“There’s unwritten rules in everything. Obviously, we didn’t like what happened at the end of the game. But it happens. It happened. We’d rather win the game and not have to worry about it. It is what it is, but obviously we don’t like it.”
Gobert responded, too, saying he meant no disrespect.
This also happened in another game tonight, Suns/Pelicans, when Zion Williamson threw down an honestly very awesome dunk in the same situation. Chris Paul, Cam Payne, and so on got mad, too.
However, it is ludicrous that the Jazz got mad at Gobert for doing this. Jarred Vanderbilt did exactly the same thing in the last Wolves/Jazz game!
I also thought Wolves coach Chris Finch had a good point:
Hey, if you want the other team not to try, you can’t try either. From multiple angles, it’s pretty hypocritical for the Jazz to be upset about it.
Even without that angle, to be upset about it is extremely silly. If the other team scores points because they can, that’s fine. It’s not disrespectful. It’s within the lines of a 48-minute basketball game. And in a league where players care so much about stats — reading their box scores, getting bonuses for their stats, and asking the scorers’ table how many steals or blocks or assists or whatever they have — players are going to score if you leave them open. Deal with it.
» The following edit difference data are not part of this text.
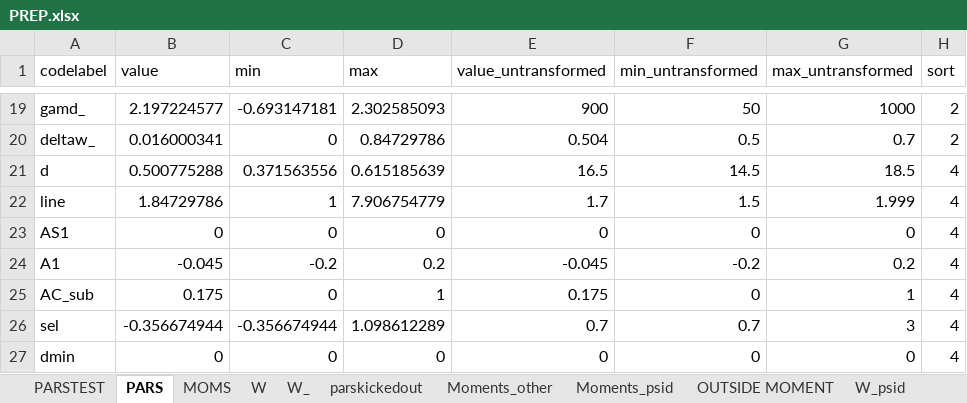
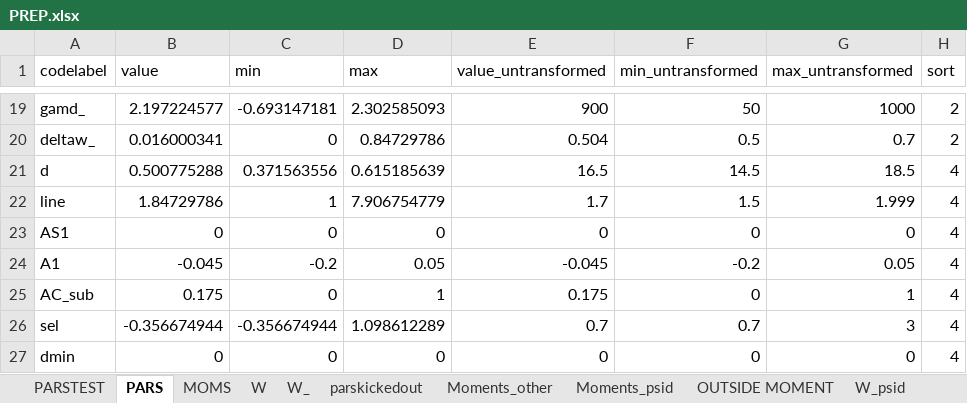
Before and after one commit to tranosov/JMP, an Excel workbook: input/PREP.xlsx, sheet PARS, drawn as a sheet; only a part is shown, gaps mark what is left out; values as stored, in another font and other column widths than the file's, no borders; the diff names each change by its address in the sheet, - before the commit and + after, or states it on an @@ line.

```diff
--- a/input/PREP.xlsx (sheet PARS)
+++ b/input/PREP.xlsx (sheet PARS)
-D24 (max): 0.2
+D24 (max): 0.05
-G24 (max_untransformed): 0.2
+G24 (max_untransformed): 0.05
```
Also changed, not shown: sheet PARSTEST, 1 other file.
3. Remembering Grant Wahl
This is pretty far astray from this game, I realize. But without legendary writer Grant Wahl, we don’t have the Triple Team.
I don’t know if Wahl invented the “three postgame thoughts” idea, but I do think he popularized it. In a world where everyone has access to the box score and play-by-play, it’s hard to argue the traditional game story is as valuable as it once was; the 3 things approach to a gamer makes a lot of sense. Now, it’s everywhere: the Deseret News even does a version.
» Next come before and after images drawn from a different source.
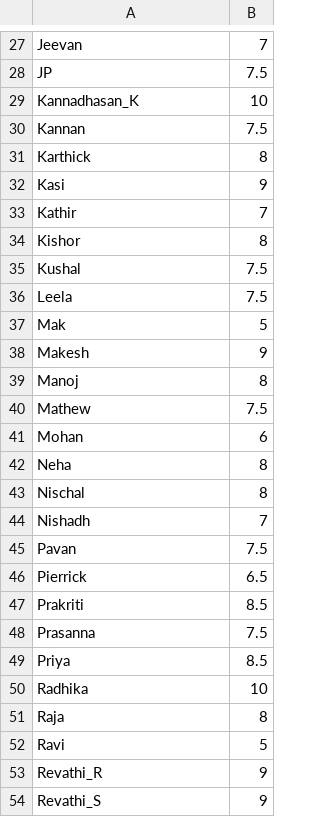
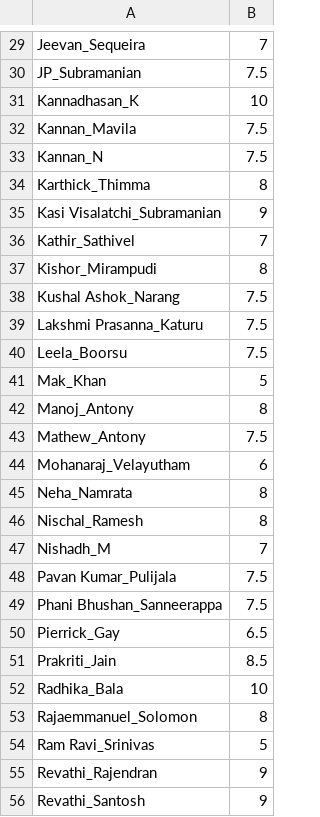
Before and after one commit to jayachandrangs/CityWestBadmintionClub, a CSV file: docs/playerlist.csv, drawn as a sheet; only a part is shown, gaps mark what is left out; removed rows and columns are numbered as before the commit, all else as after; the diff covers the shown part only; the diff names each change by its address in the sheet, - before the commit and + after, or states it on an @@ line.

```diff
--- a/docs/playerlist.csv
+++ b/docs/playerlist.csv
-A29: Jeevan
+A29: Jeevan_Sequeira
-A30: JP
+A30: JP_Subramanian
+row 32: Kannan_Mavila | 7.5
-A33: Kannan
+A33: Kannan_N
-A34: Karthick
+A34: Karthick_Thimma
-A35: Kasi
+A35: Kasi Visalatchi_Subramanian
-A36: Kathir
+A36: Kathir_Sathivel
-A37: Kishor
+A37: Kishor_Mirampudi
-A38: Kushal
+A38: Kushal Ashok_Narang
+row 39: Lakshmi Prasanna_Katuru | 7.5
-A40: Leela
+A40: Leela_Boorsu
-A41: Mak
+A41: Mak_Khan
-row 38: Makesh | 9
-A42: Manoj
+A42: Manoj_Antony
-A43: Mathew
+A43: Mathew_Antony
-A44: Mohan
+A44: Mohanaraj_Velayutham
-A45: Neha
+A45: Neha_Namrata
-A46: Nischal
+A46: Nischal_Ramesh
-A47: Nishadh
+A47: Nishadh_M
-A48: Pavan
+A48: Pavan Kumar_Pulijala
+row 49: Phani Bhushan_Sanneerappa | 7.5
-A50: Pierrick
+A50: Pierrick_Gay
-A51: Prakriti
+A51: Prakriti_Jain
-row 48: Prasanna | 7.5
-row 49: Priya | 8.5
-A52: Radhika
+A52: Radhika_Bala
-A53: Raja
+A53: Rajaemmanuel_Solomon
-A54: Ravi
+A54: Ram Ravi_Srinivas
-A55: Revathi_R
+A55: Revathi_Rajendran
-A56: Revathi_S
+A56: Revathi_Santosh
```
Also changed, not shown: 13 added rows, 12 removed rows and 50 edited cells elsewhere in this file.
Yet, the “three thoughts” idea is a footnote in his stellar career. Wahl, who died Friday while covering a World Cup match in Qatar, was a four-time winner of the “Magazine Story of the Year” award given by the U.S. Basketball Writers Association. He wrote “The Chosen One” story on LeBron James that landed him on the cover of Sports Illustrated, introducing him to a nationwide audience in a much bigger way. It seemed like hype at the time — and LeBron has shown just how right Wahl was over and over again.
Even that resume would mean a Hall of Fame career, but it’s soccer in which Wahl’s done most of his best work. From a best-selling book on the time the L.A. Galaxy brought David Beckham to the U.S., to being the leading U.S. soccer reporter for over a decade, Wahl has defined coverage of that sport. He’s covered 12 World Cups and five Olympics.
Most importantly, Wahl was just a fighter for doing what’s right. When new Sports Illustrated management forced paycuts on writers, he stood up for the writers’ union — to the point where he got fired. When FIFA management was corrupt as all get out, he ran for FIFA President himself.
And when traveling to host this World Cup, Wahl covered both the soccer stories on the field and the bigger human stories on the ground. During the group stage, yet another migrant worker was killed at Saudi Arabia’s training ground in Qatar. When asked about the death, Qatar Supreme Committee CEO Nasser Al-Khater actually told the BBC:
“We’re in the middle of a World Cup, and we have a successful World Cup. And this is something that you want to talk about right now? I mean, death is a natural part of life, whether it’s at work, whether it’s in your sleep. Of course, a worker died. Our condolences go to his family. However, it’s strange that this is something that you wanted to focus on as your first question.”
That’s as evil and callous as it gets! And Wahl called Qatar out on it in his article yesterday.
Today, at age 48, Wahl died. He died suddenly, unexpectedly, while covering the Netherlands/Argentina match.
It may be a coincidence. People do die without warning sometimes. He was feeling ill in the days before his death. On the other hand, his family believes that he was killed. It will be important to watch this story moving forward, to learn what really happened, to find the truth and report it.
After all, that’s what Grant Wahl did. He will be extraordinarily missed.